### Provided data ###

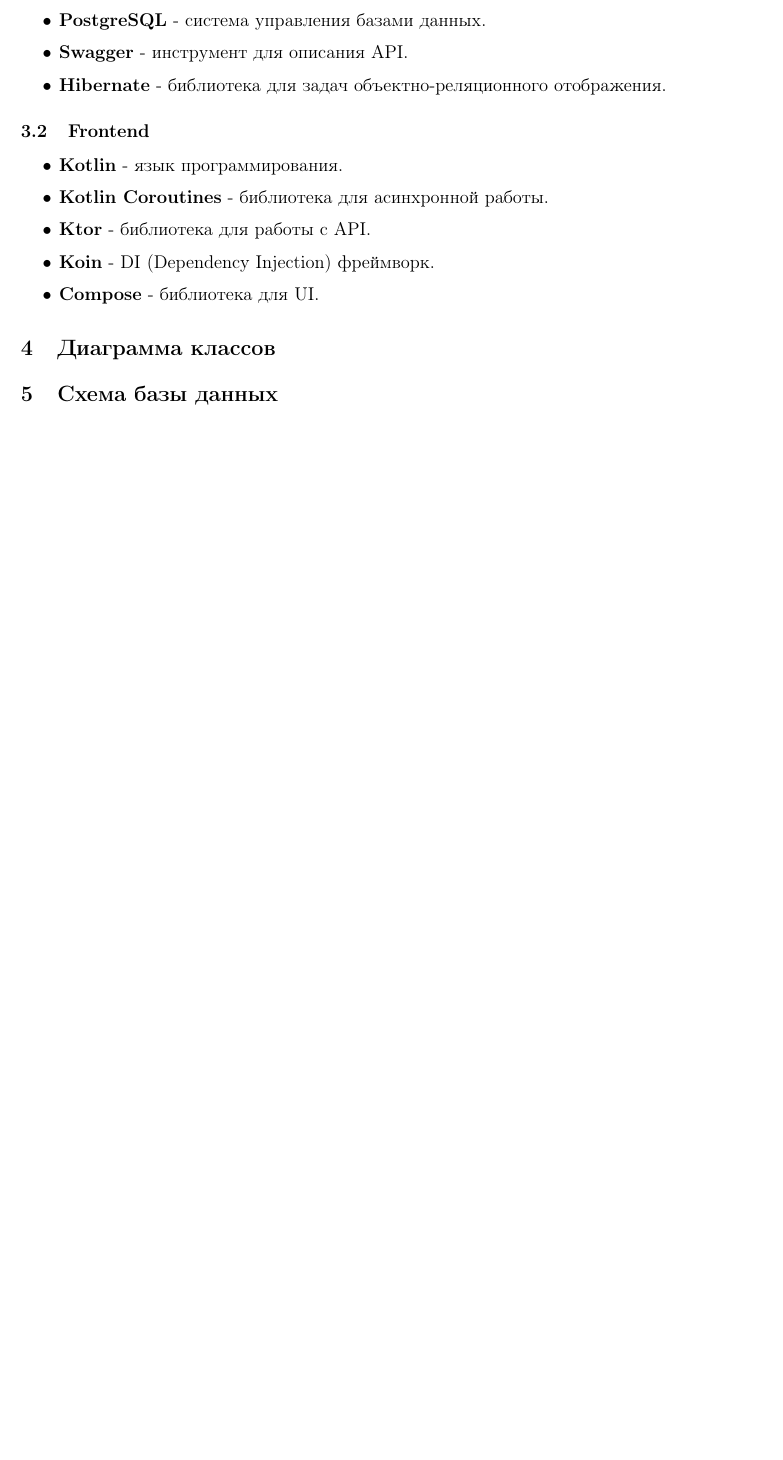
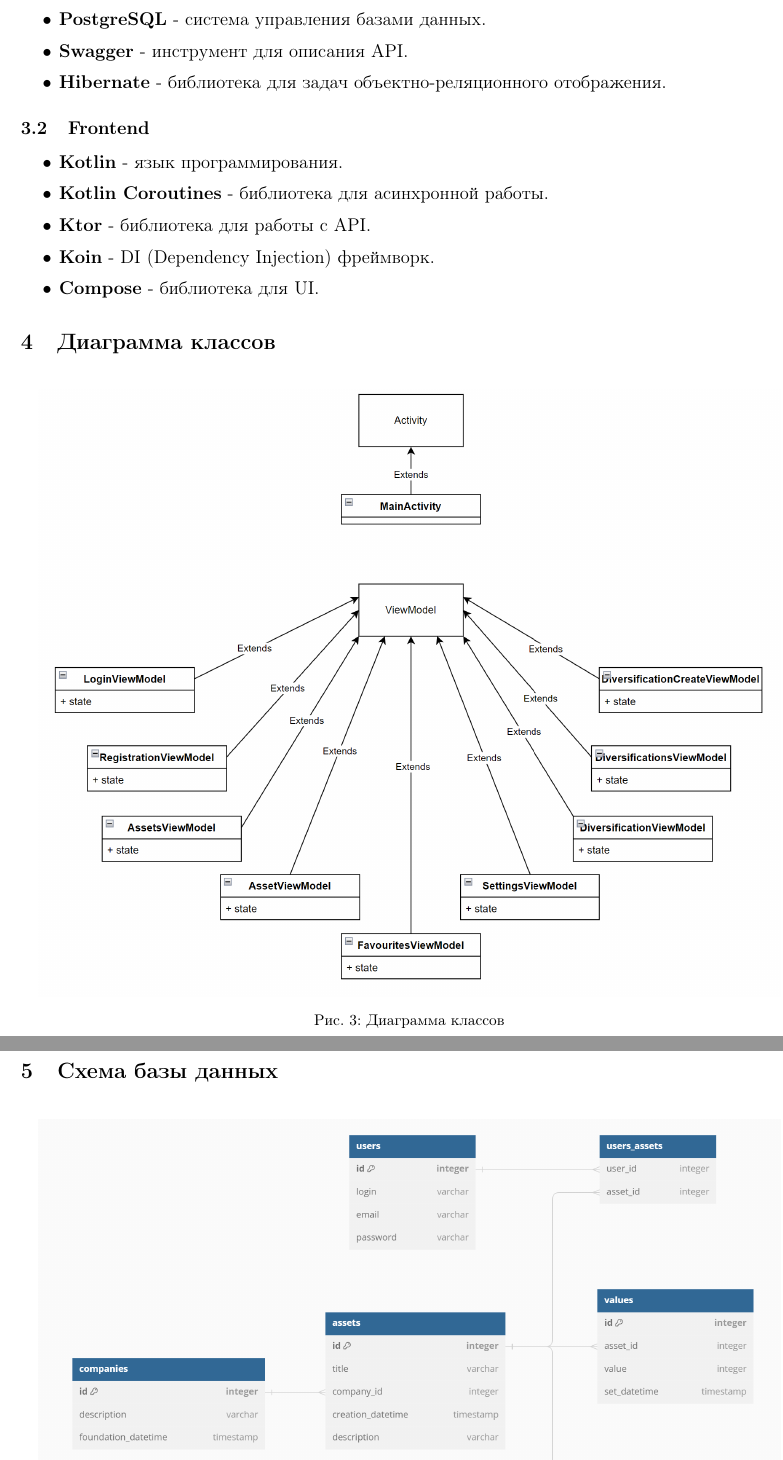
Before and after one commit to vspochernin/tesseract, a LaTeX document (hld/hld.tex): part of page 5 of 10 before the commit and two parts of pages 5 and 6 of 11 after it, the two joined at a grey line, cut so that both start at the same text, the shorter picture padded with empty space. Compiled offline with pdfLaTeX.

Commit message:
add class diagram

```diff
--- a/hld/hld.tex
+++ b/hld/hld.tex
@@ -183,6 +183,12 @@
 
 \section{Диаграмма классов}
 
+\begin{figure}[H]
+    \centering
+    \includegraphics[width=17cm]{resources/15.png}
+    \caption{Диаграмма классов}
+\end{figure}
+
 \section{Схема базы данных}
 
 
```
Also changed, not shown: hld/resources/15.png (added).
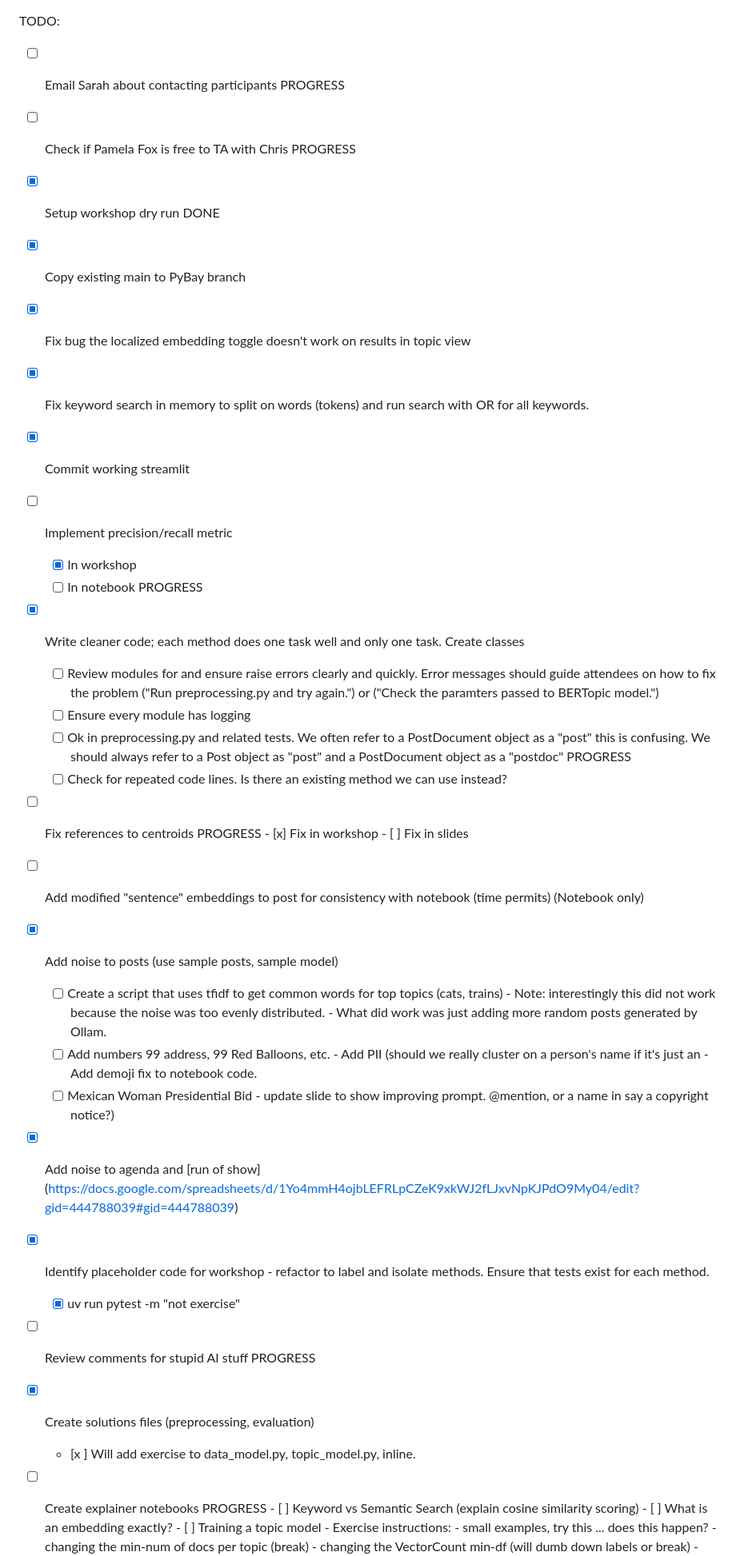
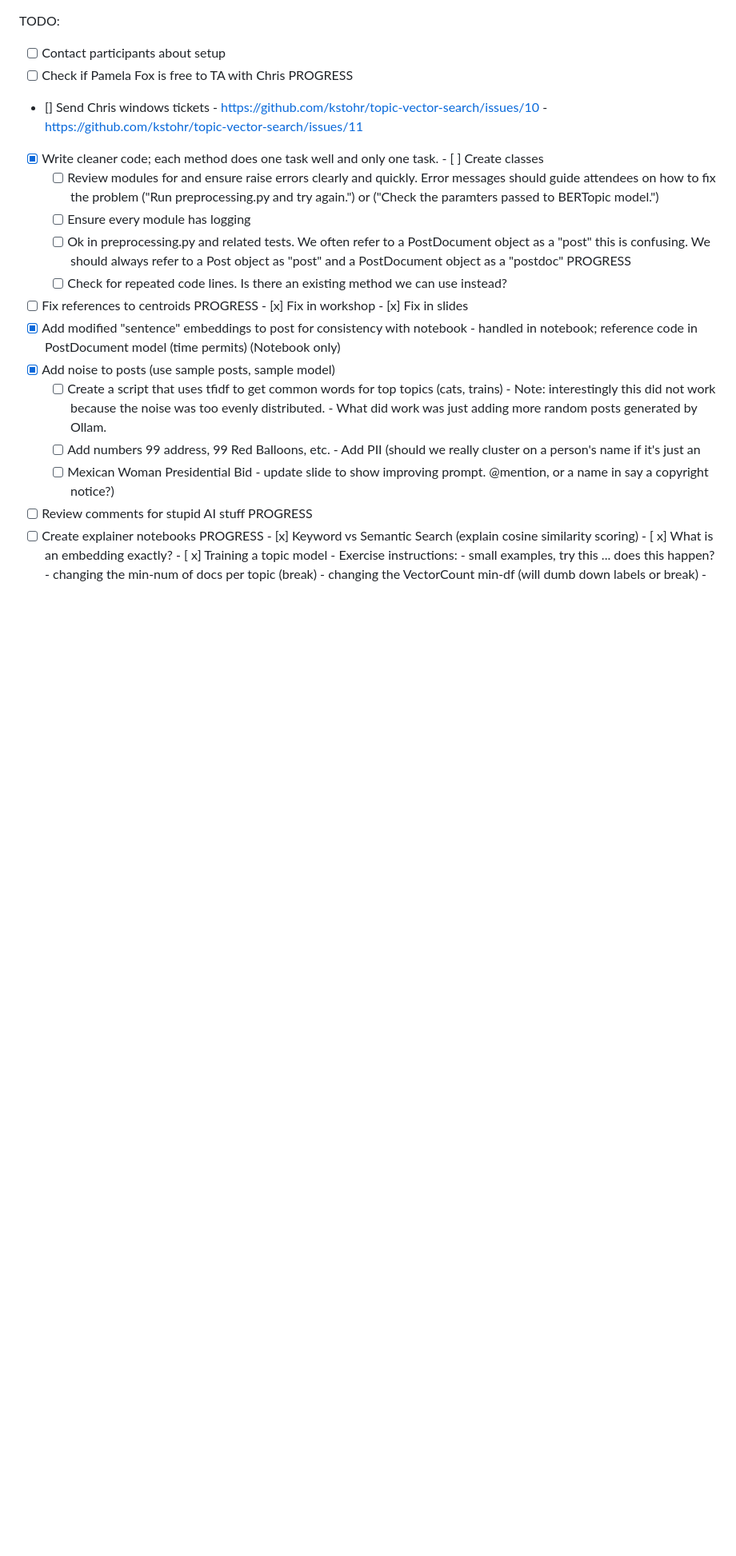
Before and after one commit to kstohr/topic-vector-search, a Markdown page: TODO.md, the part around one of its changes. Shown at 80% size. Rendered like a GitHub page; blank space fills up the shorter version.

Commit message:
Updates TODOs from dry-run

```diff
--- a/TODO.md
+++ b/TODO.md
@@ -1,24 +1,22 @@
 TODO:
 
- - [ ] Email Sarah about contacting participants PROGRESS
+ - [ ] Contact participants about setup
  - [ ] Check if Pamela Fox is free to TA with Chris PROGRESS
- - [x] Setup workshop dry run DONE
- - [x] Copy existing main to PyBay branch
- - [x] Fix bug the localized embedding toggle doesn't work on results in topic view
- - [x] Fix keyword search in memory to split on words (tokens) and run search with OR for all keywords.
- - [x] Commit working streamlit
- - [ ] Implement precision/recall metric
-	 - [x] In workshop
-	 - [ ] In notebook PROGRESS
- - [x] Write cleaner code; each method does one task well and only one task. Create classes
+-  [] Send Chris windows tickets
+       - https://github.com/kstohr/topic-vector-search/issues/10
+       - https://github.com/kstohr/topic-vector-search/issues/11
+
+ - [x] Write cleaner code; each method does one task well and only one task.
+        - [ ] Create classes
 	 - [ ] Review modules for and ensure raise errors clearly and quickly. Error messages should guide attendees on how to fix the problem ("Run preprocessing.py and try again.") or ("Check the paramters passed to BERTopic model.")
 	 - [ ] Ensure every module has logging
 	 - [ ] Ok in preprocessing.py and related tests. We often refer to a PostDocument object as a "post" this is confusing. We should always refer to a Post object as "post" and a PostDocument object as a "postdoc" PROGRESS
 	 - [ ] Check for repeated code lines. Is there an existing method we can use instead?
  - [ ] Fix references to centroids PROGRESS
         - [x] Fix in workshop
-        - [ ] Fix in slides
- - [ ] Add modified "sentence" embeddings to post for consistency with notebook
+        - [x] Fix in slides
+ - [x] Add modified "sentence" embeddings to post for consistency with notebook
+        - handled in notebook; reference code in PostDocument model
    (time permits) (Notebook only)
  - [x] Add noise to posts (use sample posts, sample model)
 	 - [ ] Create a script that uses tfidf to get common words for top topics
@@ -30,19 +28,13 @@ TODO:
      - [ ] Add numbers 99 address, 99 Red Balloons, etc.
            - Add PII (should we really cluster on a person's name if it's just
            an
-           - Add demoji fix to notebook code.
      - [ ] Mexican Woman Presidential Bid - update slide to show improving prompt.
        @mention, or a name in say a copyright notice?)
- - [x] Add noise to agenda and [run of show] (https://docs.google.com/spreadsheets/d/1Yo4mmH4ojbLEFRLpCZeK9xkWJ2fLJxvNpKJPdO9My04/edit?gid=444788039#gid=444788039)
- - [x] Identify placeholder code for workshop - refactor to label and isolate methods. Ensure that tests exist for each method.
-	 - [x] uv run pytest -m "not exercise"
  - [ ] Review comments for stupid AI stuff PROGRESS
- - [x] Create solutions files (preprocessing, evaluation)
-	 - [x ] Will add exercise to data_model.py, topic_model.py, inline.
  - [ ] Create explainer notebooks PROGRESS
-        - [ ] Keyword vs Semantic Search (explain cosine similarity scoring)
-        - [ ] What is an embedding exactly?
-        - [ ] Training a topic model
+        - [x] Keyword vs Semantic Search (explain cosine similarity scoring)
+        - [ x] What is an embedding exactly?
+        - [ x] Training a topic model
             - Exercise instructions:
                 - small examples, try this ... does this happen?
                     - changing the min-num of docs per topic (break)
```
Also changed, not shown: other parts of TODO.md (+53 -8 lines).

###

(Your task) Which lines in the data hold the string "this"? Copy each of them.

(Output of the task)
 	 - [ ] Ok in preprocessing.py and related tests. We often refer to a PostDocument object as a "post" this is confusing. We should always refer to a Post object as "post" and a PostDocument object as a "postdoc" PROGRESS
                 - small examples, try this ... does this happen?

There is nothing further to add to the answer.